Case Presentation: A 30-year-old Caucasian male with a past medical history of shoulder impingement, remote intravenous drug use presents as a transfer from outside hospital with 2 weeks of fever and sweats. He was febrile to 106 F at home and also endorsed headaches and blurry vision for four days. He initially denied current use of intravenous drugs. Vital signs were significant for hypotension, tachycardia and tachypnea consistent with sepsis. His labs were notable for thrombocytopenia, anemia and leukocytosis. His urine drug screen was positive for buprenorphine. He was empirically treated for meningitis with intravenous acyclovir, ceftriaxone and vancomycin.
On presentation to our hospital, he continued to have fevers and headaches without any altered mentation or neck stiffness. He admitted to injecting crushed suboxone tablets with tap water at his home. With little suspicion for acute meningitis, antibiotics were changed to intravenous Vancomycin and Cefepime. His labs now were notable for leukocytosis to18.7 with neutrophil predominance, anemia to 9 g/dL, platelets 306K and elevated lactate. CT Scan of chest, abdomen and showed multifocal pneumonia with bilateral pleural effusions, as well as, hepatosplenomegaly with splenic infarct, consistent septic emboli. A transthoracic echocardiogram showed a possible mass or vegetation in the mitral valve position. This prompted a transesophageal echocardiogram. It showed a 2.3 cm x 0.8 cm mass seen on mitral valve consistent with vegetation, moderate to severe mitral regurgitation and regurgitant jet is highly eccentric. Invasive mitral annular infection and probable abscess involving the annulus at the crux. His blood cultures at outside hospital resulted positive for Serratia marcescens sensitive to meropenem and cefepime in both aerobic and anaerobic bottles. His urine culture was also positive for the same bacteria. He was then started on intravenous meropenem and referred to cardiothoracic surgery due to the presence of mitral valve abscess. He underwent mitral annular patch with a mechanical mitral valve replacement. His postoperative course was unremarkable and he was discharged on long-term intravenous antibiotics with meropenem for 6 weeks.

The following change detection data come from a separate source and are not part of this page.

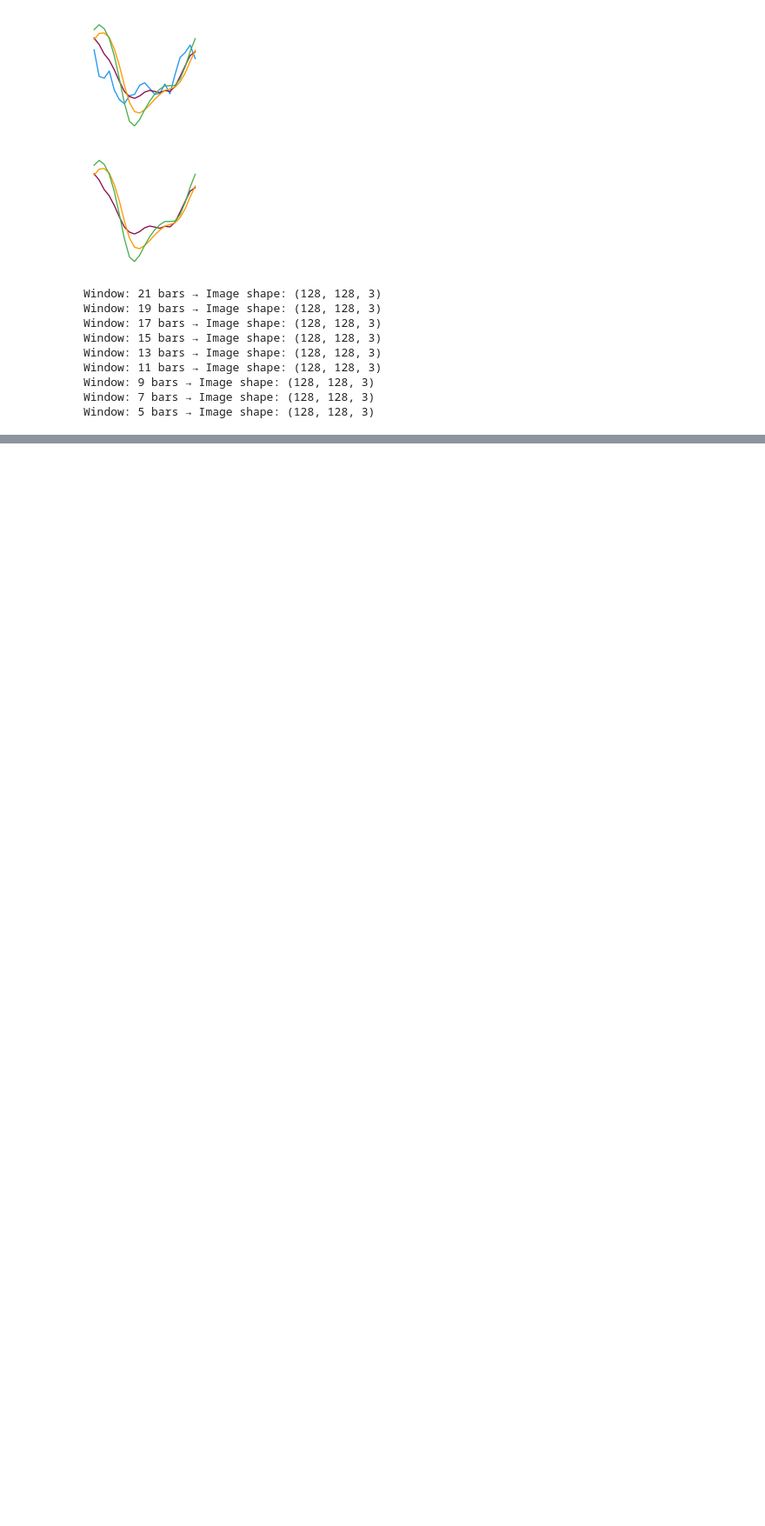
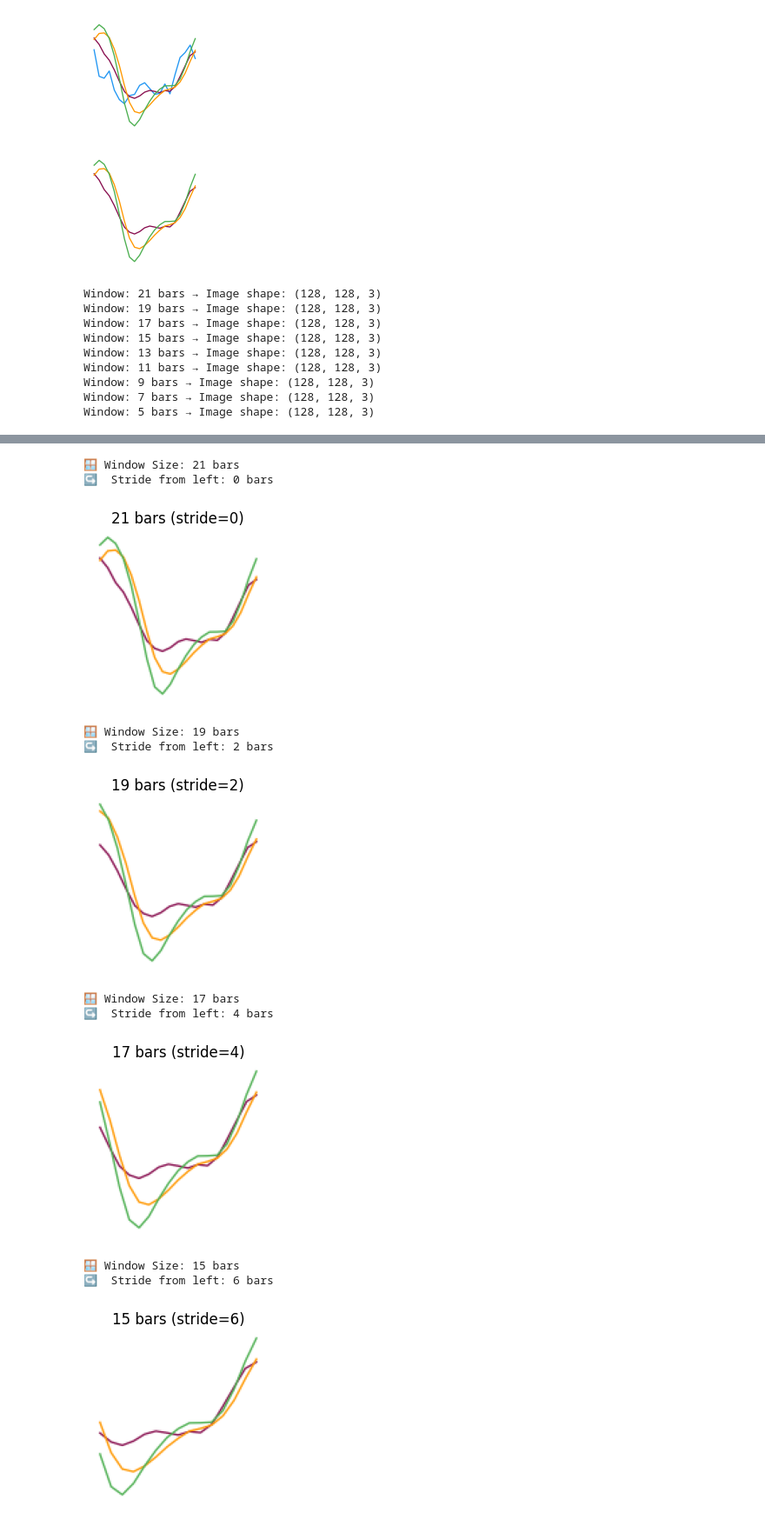
Before and after one commit to kjpou1/convolution-patterns, a Jupyter notebook: notebook/notebooks/pattern_plot_preview.ipynb, the cells around one changed output, grey strips where cells are left out. Shown at 87% size. Saved outputs shown, nothing was run; the diff lists cells and outputs as text; code cells hidden in the pictures; blank space fills up the shorter version.

```diff
--- a/notebook/notebooks/pattern_plot_preview.ipynb
+++ b/notebook/notebooks/pattern_plot_preview.ipynb
@@ -178,3 +178,16 @@ inspect_window(windows[8])  # window_size = 17 bars
 # %%
-for idx in windows:
-    inspect_window(idx)
+for win in windows:
+    inspect_window(win)
+# %% [output]
+🪟 Window Size: 21 bars
+↪️  Stride from left: 0 bars
+[figure, added]
+🪟 Window Size: 19 bars
+↪️  Stride from left: 2 bars
+[figure, added]
+🪟 Window Size: 17 bars
+↪️  Stride from left: 4 bars
+[figure, added]
+🪟 Window Size: 15 bars
+↪️  Stride from left: 6 bars
+[figure, added]
```
Also changed, not shown: parts of 3 cells of this notebook, 1 other file.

Discussion: Serratia is ubiquitous in the environment and has a predilection for water, isolated from a wide range of water sources both natural and municipal. Tap water used by our patient to inject suboxone could be the likely source of S. marcescens. Endocarditis due to S. marcescens is indistinguishable from that due to any other organism in terms of clinical picture. Only 20 cases of Serratia endocarditis have been reported since 1980. More than half of those patients had involvement of left sided valves even among IVDUs. Treatment in Serratia endocarditis is guided by culture and sensitivity results, appropriate antimicrobial therapy is not well defined based on guidelines. Endocarditis due to Serratia spp. is a highly morbid disease. Valve destruction, paravalvular abscesses, embolic events are frequently described.

Conclusions: S. marcescens is a relatively rare cause of infective endocarditis but has been increasing in incidence. S. marcescens should remain an important consideration in IVDUs. Our case illustrates, infective endocarditis due to Serratia can present with perivalvular complications, distant septic emboli even in healthy young patients. This propensity for rapidly progressive disease likely reflects a selection for particularly virulent strains of the organism.